◆ Instructions to follow
Gather the lines from the material that contain "setTask".

◆ Data records
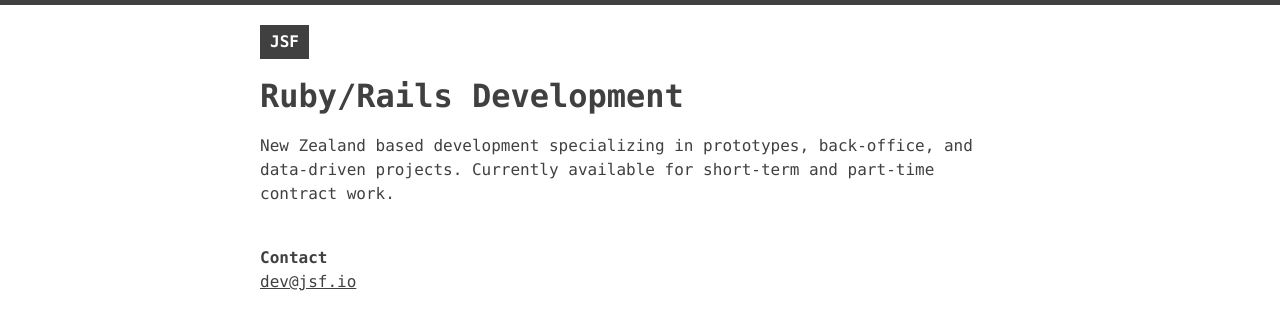
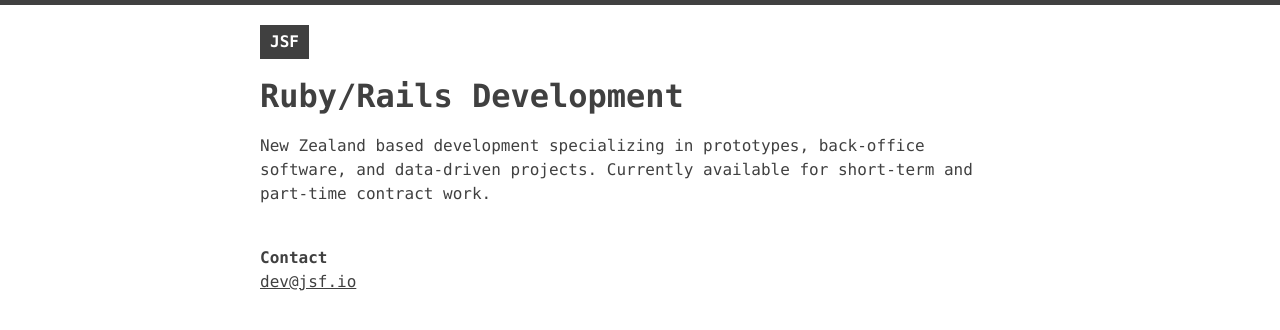
Before and after one commit to modsognir/jsf.nz, a plain HTML site: page index.html in a window 1280 px wide. Drawn offline with Linux system fonts and the light colour scheme.

Commit message:
Clarification

```diff
--- a/index.html
+++ b/index.html
@@ -19,7 +19,7 @@
 
     <h1>Ruby/Rails Development</h1>
 
-    <p> New Zealand based development specializing in prototypes, back-office, and data-driven projects. Currently available for short-term and part-time contract work.</p>
+    <p> New Zealand based development specializing in prototypes, back-office software, and data-driven projects. Currently available for short-term and part-time contract work.</p>
 
     <br>
     <strong>Contact</strong>
```
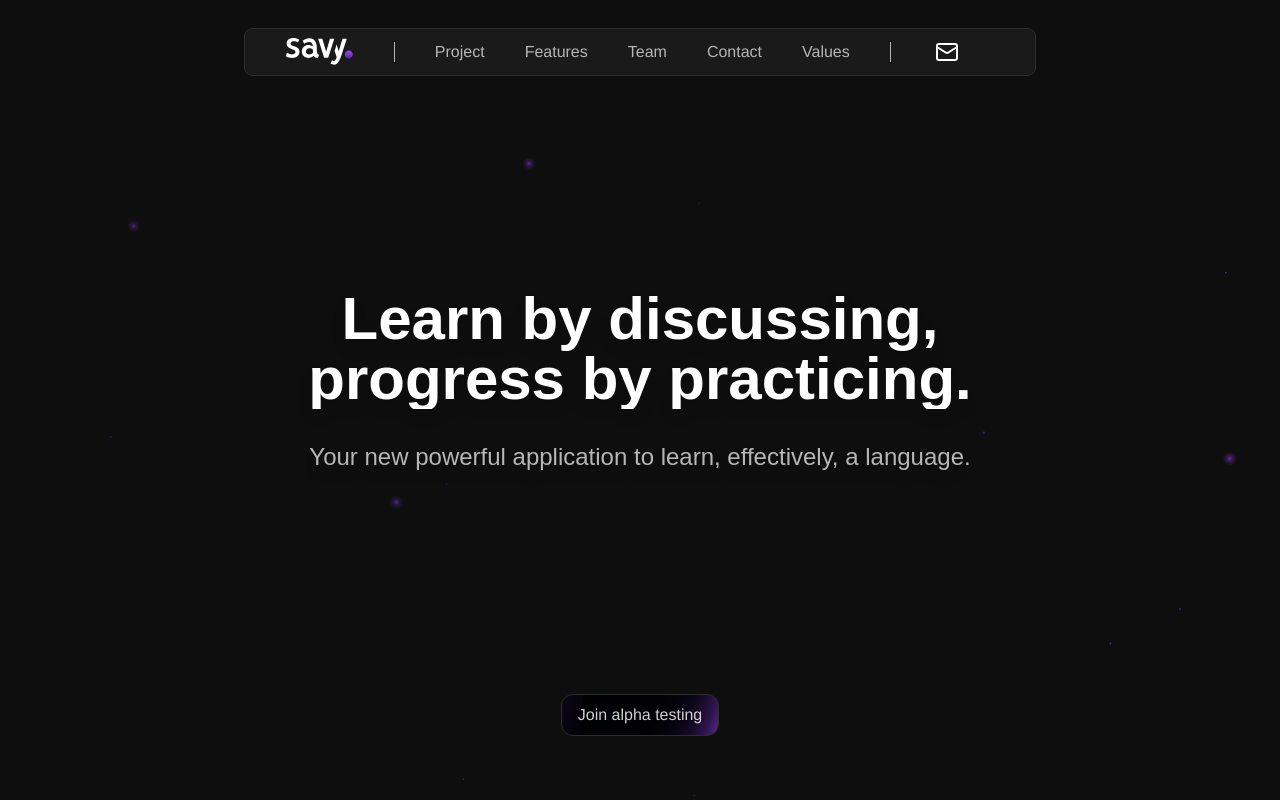
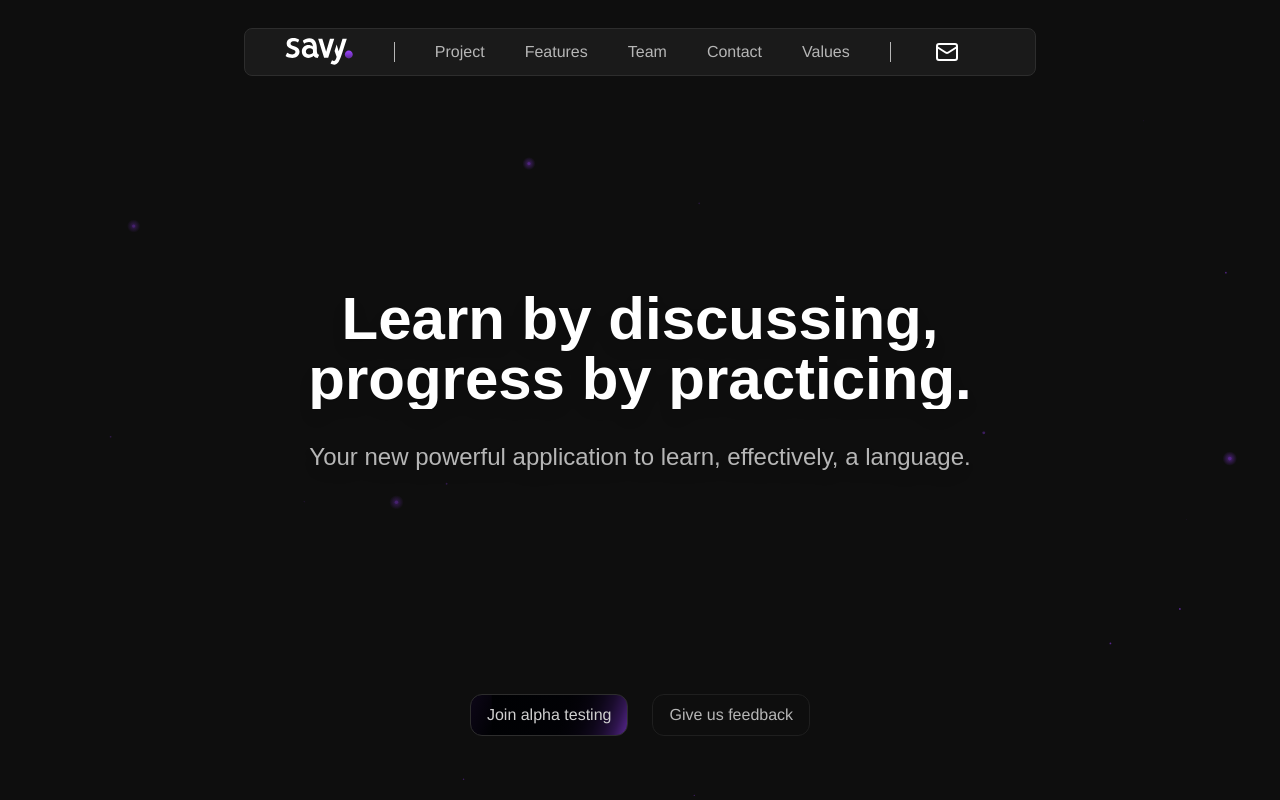
Before and after one commit to Savy-EIP/WEB-Savy, a SvelteKit app: page / in a window 1280 px wide. Shown: the top 800 px of the page. Built offline with nearby package versions, Linux system fonts and the light colour scheme; some icons are missing; a web font is replaced by a local one.

Commit message:
Add button give us feedback

```diff
--- a/src/routes/+page.svelte
+++ b/src/routes/+page.svelte
@@ -61,6 +61,13 @@
 					class="text-md inline-flex animate-shine items-center justify-center rounded-xl border border-front bg-[linear-gradient(110deg,#000103,45%,#9C44ff,55%,#000103)] bg-[length:200%_100%] px-4 py-2 font-medium text-surfaceInverse transition-colors"
 				>
 					Join alpha testing
+				</a>
+				<a
+					href="https://tally.so/r/mZgJ9A"
+					target="_blank"
+					class="text-md inline-flex items-center justify-center rounded-xl border border-surface hover:border-front text-onSurface hover:text-on transition-all duration-200 px-4 py-2 font-medium"
+				>
+					Give us feedback
 				</a>
 				<!-- {#if !isMobileView || (isMobileView && isAppleDevice)}
 				<button
```
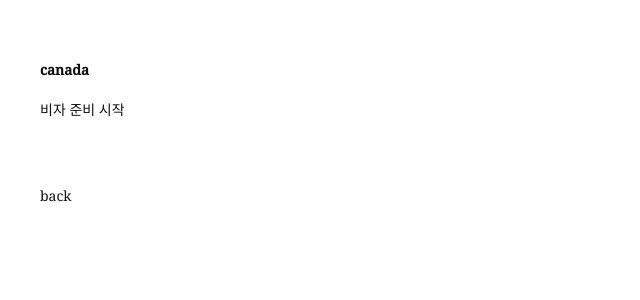
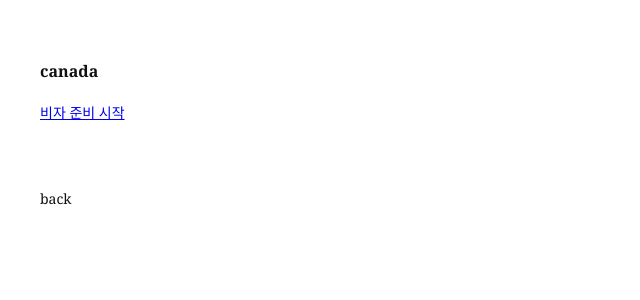
Before and after one commit to Captain-Nimosi/nimosi, a Jekyll site: the page built from canada.html, in a window 1280 px wide. Shown: the top 300 px of the page, without its empty margins (0-640 px from the left). Built offline with Jekyll 4.4.1, drawn with Linux system fonts in a browser that asks for light colours.

Commit message:
Update font weight and link styles in category layout

```diff
--- a/_layouts/category.html
+++ b/_layouts/category.html
@@ -4,7 +4,7 @@
 <meta charset="UTF-8">
 <title>{{ page.title }}</title>
 <style>
-  @import url('https://fonts.googleapis.com/css2?family=Noto+Serif:wght@400;500&display=swap');
+  @import url('https://fonts.googleapis.com/css2?family=Noto+Serif:wght@400;700&display=swap');
   body {
     font-family: 'Noto Serif', serif;
     font-size: 14px;
@@ -13,10 +13,11 @@
     margin: 0;
     padding: 60px 40px;
   }
-  .page-title { font-weight: 700; margin-bottom: 16px; }
+  .page-title { font-weight: 700; font-size: 16px; margin-bottom: 16px; }
   .post-list { line-height: 2.2; }
-  a { color: #111; text-decoration: none; }
-  a:hover { text-decoration: underline; }
+  a { color: #0000EE; text-decoration: underline; }
+  a:hover { color: #0000AA; }
+  .back a { color: #111; text-decoration: none; }
   .back { margin-top: 60px; }
 </style>
 </head>
```
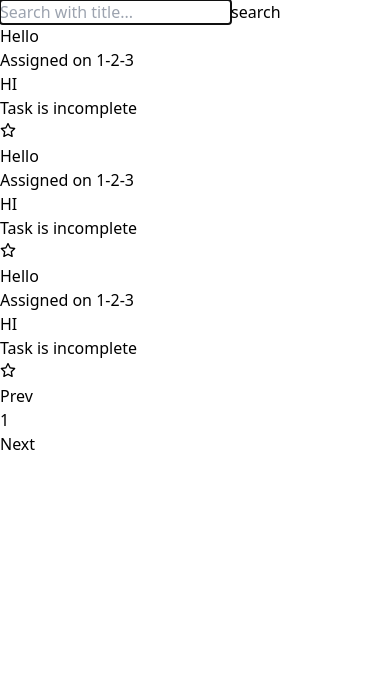
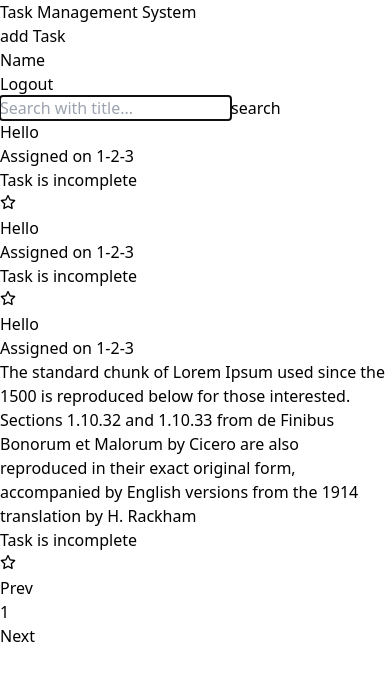
Before and after one commit to Tanvir9832/Task-Manager, a React (Vite) app in the folder frontend/: page / in a window 390 px wide. Shown: the top 680 px of the page. Built offline with nearby package versions, Linux system fonts and the light colour scheme.

Commit message:
feat: task page responsive

```diff
--- a/frontend/src/components/Navbar.jsx
+++ b/frontend/src/components/Navbar.jsx
@@ -1,11 +1,12 @@
+import { Link } from "react-router-dom"
 
 
 const Navbar = () => {
   return (
     <div className="flex flex-col justify-between items-center bg-slate-950 text-white p-8 gap-2 md:flex-row md:gap-0">
-        <div className="text-xl md:text-2xl">Task Management System</div>
+        <Link to="/" className="text-xl md:text-2xl">Task Management System</Link>
         <div className="flex gap-4 text-rose-100 md:text-lg">
-            <div className="hover:text-rose-200 hover:cursor-pointer">add Task</div>
+            <Link to="/add-task" className="hover:text-rose-200 hover:cursor-pointer">add Task</Link>
             <div className="hover:text-rose-200 hover:cursor-pointer">Name</div>
             <div className="hover:text-rose-200 hover:cursor-pointer">Logout</div>
         </div>
--- a/frontend/src/components/Task.jsx
+++ b/frontend/src/components/Task.jsx
@@ -1,25 +1,25 @@
+import { useState } from 'react';
+import Button from './Button';
+import { FaRegStar, FaStar } from "react-icons/fa6";
+import { Link } from 'react-router-dom';
 
-import { useState } from 'react'
-import Button from './Button'
-import { FaRegStar, FaStar } from "react-icons/fa6";
-
-const Task = ({task}) => {
-    const [isParticipated,setIsParticipated] = useState(false);
-    console.log(task)
-  return (
-    <div className="bg-white m-2 p-4 max-w-lg" >
-        <h1 className="text-xl">{task?.title}</h1>
-        <p className="opacity-75 text-gray-500 text-sm">Assigned on {task?.date}</p>
-        <p>{task?.description}</p>
-        <div className="flex justify-between items-center">
-            <p className="text-purple-700">Task is {`${isParticipated ? 'completed' : 'incomplete' }`}</p>
-            <div className='flex flex-col items-center'>
-              <Button onClick={()=>setIsParticipated(prev=>!prev)} className={"text-purple-700 bg-black"}> {isParticipated ? <FaStar /> : <FaRegStar /> }</Button>
+const Task = ({ task }) => {
+    const [isParticipated, setIsParticipated] = useState(false);
+    return (
+        <div className="bg-white m-2 p-4 shadow-lg flex flex-col max-w-full sm:max-w-md overflow-hidden">
+            <Link to="/" className="text-xl mb-2 truncate">{task?.title}</Link>
+            <p className="opacity-75 text-gray-500 text-sm mb-2 truncate">Assigned on {task?.date}</p>
+            <p className="mb-4 overflow-hidden text-ellipsis whitespace-normal">{task?.description}</p>
+            <div className="flex justify-between items-center mt-auto">
+                <p className="text-purple-700">Task is {isParticipated ? 'completed' : 'incomplete'}</p>
+                <div className="flex flex-col items-center">
+                    <Button onClick={() => setIsParticipated(prev => !prev)} className="text-purple-700 bg-black">
+                        {isParticipated ? <FaStar /> : <FaRegStar />}
+                    </Button>
+                </div>
             </div>
         </div>
-    </div>
-  )
+    );
 }
-// onClick={()=>setIsParticipated(prev=>!prev)}
 
-export default Task
+export default Task;
--- /dev/null
+++ b/frontend/src/pages/AddTask.jsx
@@ -0,0 +1,52 @@
+
+
+import Input from '../components/Input';
+import Button from '../components/Button';
+import { useState } from 'react';
+import { Link } from 'react-router-dom';
+
+
+const AddTask = () => {
+    const [task, setTask] = useState({ title: "", description: "" });
+    const [loading, setLoading] = useState(false);
+
+    const handleChange = (e) => {
+      setTask((prev) => ({ ...prev, [e.target.name]: e.target.value }));
+    };
+
+    const handleSubmit = (e) => {
+      e.preventDefault();
+      setLoading(true);
+      console.log(task);
+      setLoading(false);
+    }
+  return (
+    <div className="flex flex-col h-screen w-screen justify-center items-center bg-gray-100 p-4">
+    <form
+      onSubmit={handleSubmit}
+      className="flex flex-col justify-center items-center gap-2 bg-white p-8 rounded-lg shadow-lg w-full max-w-md"
+    >
+      <p className="text-xl text-center mb-8">Add Your Task</p>
+      <Input
+        placeholder="Title"
+        type="text"
+        name="title"
+        onChange={handleChange}
+        required
+      />
+      <Input
+        placeholder="Description"
+        name="description"
+        type="text"
+        onChange={handleChange}
+        required
+      />
+      <Button loading={loading} type="submit" className="w-full">
+        submit
+      </Button>
+    </form>
+  </div>
+  )
+}
+
+export default AddTask
--- a/frontend/src/pages/Home.jsx
+++ b/frontend/src/pages/Home.jsx
@@ -11,21 +11,21 @@ const Home = () => {
         {
         _id : 1,
         title : "Hello",
-        description : "HI",
+        description : "",
         date : "1-2-3",
         status : true,
         },
         {
          _id : 2,
         title : "Hello",
-        description : "HI",
+        description : "",
         date : "1-2-3",
         status : true,
         },
         {
         _id : 3,
         title : "Hello",
-        description : "HI",
+        description : "The standard chunk of Lorem Ipsum used since the 1500 is reproduced below for those interested. Sections 1.10.32 and 1.10.33 from de Finibus Bonorum et Malorum by Cicero are also reproduced in their exact original form, accompanied by English versions from the 1914 translation by H. Rackham",
         date : "1-2-3",
         status : true,
         }
@@ -37,17 +37,14 @@ const Home = () => {
           <input onChange={(e)=>setSearch(e.target.value)} className="w-[30%] px-3 py-2" autoFocus placeholder="Search with title..." />
           <Button className="mt-1">search</Button>
         </div>
-        <div className="grid grid-cols-1 md:grid-cols-2 lg:grid-cols-3 gap-4">
-            {
-              tasks?.map((task)=>{
-                console.log(task);
-                return(
-                  <Task key={task._id} task={task} />
-                )
-              })
-            }
-        </div>
-        <div className="flex items-center justify-end gap-4 mr-2">
+            <div className="flex flex-wrap justify-center -m-2">
+                {tasks.map((task, index) => (
+                    <div key={index} className="w-full sm:w-1/2 lg:w-1/3 p-2">
+                        <Task task={task} />
+                    </div>
+                ))}
+            </div>
+        <div className="flex items-center justify-center gap-4 mr-2">
         <Button disabled={page <= 1 ? true : false} onClick={() => setPage((prev) => prev > 1 ? prev - 1 : prev)} className={"bg-purple-700"}>Prev</Button>
           <p>{page}</p>
           <Button disabled={page * 10 < totalDataCount ? false : true} onClick={() => setPage((prev) => page * 10 < totalDataCount ? prev + 1 : prev)} className={"bg-purple-700"}>Next</Button>
--- a/frontend/src/router/Routes.jsx
+++ b/frontend/src/router/Routes.jsx
@@ -4,11 +4,13 @@ import Login from "../pages/Login";
 import Register from "../pages/Register";
 import NotFoundPage from "../pages/NotFoundPage";
 import Home from "../pages/Home";
+import AddTask from "../pages/AddTask";
+import Navbar from "../components/Navbar";
 
 function Layout() {
     return (
       <>
-        {/* <Navbar /> */}
+        <Navbar />
         <Outlet />
       </>
     );
@@ -22,6 +24,10 @@ const router = createBrowserRouter([
         {
           path: "/",
           element: <Home />
+        },
+        {
+            path: "/add-task",
+            element: <AddTask />
         }
       ],
     },
```
Also changed, not shown: frontend/src/pages/SingelTask.jsx (added).
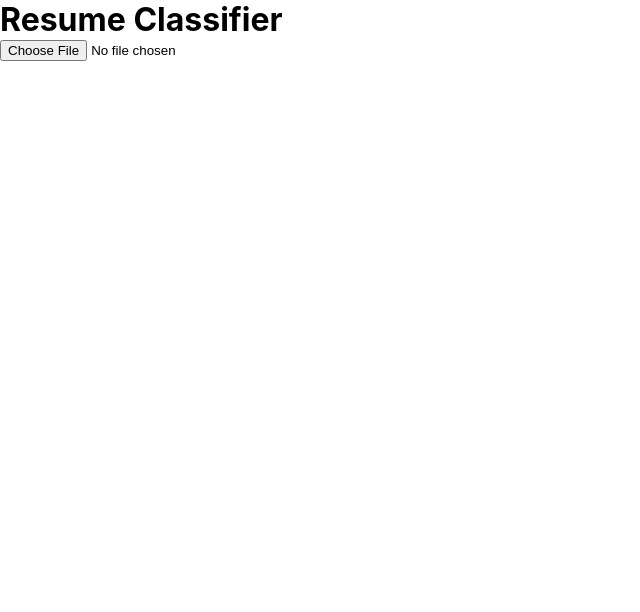
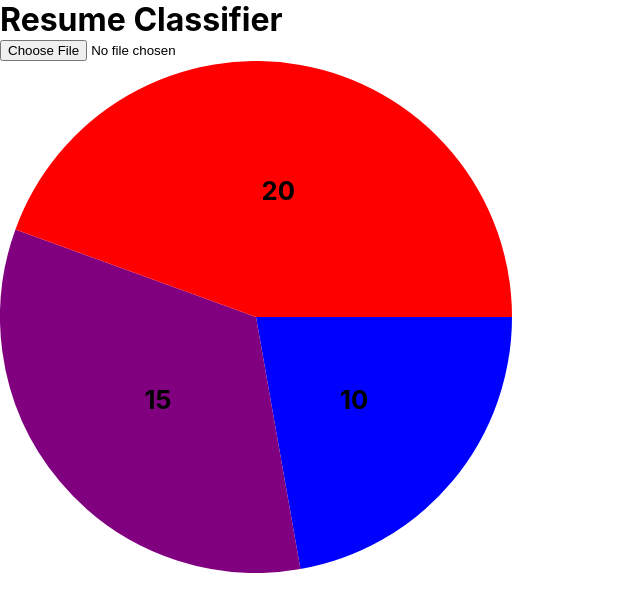
Before and after one commit to Saicharan0662/leveraging_ner_textclassification_for_talent_mapping, a React (Create React App) app in the folder client/: page /home in a window 1280 px wide. Shown: the top 612 px of the page, without its empty margins (0-640 px from the left). Built offline with nearby package versions, Linux system fonts and the light colour scheme; the HTML template or start-up script is replaced by a standard one.

Commit message:
pie chart basic implementation

```diff
--- a/client/package.json
+++ b/client/package.json
@@ -9,6 +9,7 @@
     "pdfjs-dist": "^3.11.174",
     "react": "^18.2.0",
     "react-dom": "^18.2.0",
+    "react-minimal-pie-chart": "^8.4.0",
     "react-pdf": "^7.5.0",
     "react-router": "^6.16.0",
     "react-router-dom": "^6.16.0",
--- a/client/src/pages/Home.js
+++ b/client/src/pages/Home.js
@@ -1,5 +1,6 @@
 import React, { useState } from "react";
 import { pdfjs } from 'react-pdf';
+import { PieChart } from 'react-minimal-pie-chart';
 
 pdfjs.GlobalWorkerOptions.workerSrc = new URL(
     'pdfjs-dist/build/pdf.worker.min.js',
@@ -7,7 +8,8 @@ pdfjs.GlobalWorkerOptions.workerSrc = new URL(
 ).toString();
 
 const Home = () => {
-    const [text, setText] = useState("")
+    // const [text, setText] = useState("")
+    const [outputs, setOutputs] = useState(null)
 
     const handleChange = e => {
         var file = document.getElementById('pdf-input').files[0]
@@ -41,7 +43,7 @@ const Home = () => {
                 });
             }
 
-            setText(extractedText);
+            // setText(extractedText);
             sendTextToServer(extractedText);
         } catch (error) {
             console.error("Error loading or extracting text from PDF:", error);
@@ -63,6 +65,7 @@ const Home = () => {
             }
 
             const result = await response.json();
+            setOutputs(result.predictions)
             console.log('Server response:', result);
         } catch (error) {
             console.error('Error sending extracted text to server:', error);
@@ -75,7 +78,23 @@ const Home = () => {
             <div>
                 <input type="file" id='pdf-input' onChange={(e) => handleChange(e)} />
                 <div>
-                    {text && text}
+                    {outputs && outputs}
+                </div>
+
+                <div style={{ width: "40%" }}>
+                    <PieChart
+                        data={[
+                            { title: 'One', value: 10, color: 'blue' },
+                            { title: 'Two', value: 15, color: 'purple' },
+                            { title: 'Three', value: 20, color: 'red' },
+                        ]}
+                        animate={true}
+                        label={({ dataEntry }) => dataEntry.value}
+                        labelStyle={{
+                            fontSize: "5px",
+                            fontWeight: 'bold'
+                        }}
+                    />
                 </div>
             </div>
         </div>
--- a/client/src/pages/Landing.js
+++ b/client/src/pages/Landing.js
@@ -6,7 +6,7 @@ const Landing = () => {
 
     return (
         <div>
-            <h1>Welcome to AI Interviewer</h1>
+            <h1>Welcome to *GOOD NAME*</h1>
             <button onClick={() => navigate('/home')}>Get Started</button>
         </div>
     )
```
Also changed, not shown: 1 other file (tests, documents, lock files or other folders).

◆ Written response
+    const [task, setTask] = useState({ title: "", description: "" });
+      setTask((prev) => ({ ...prev, [e.target.name]: e.target.value }));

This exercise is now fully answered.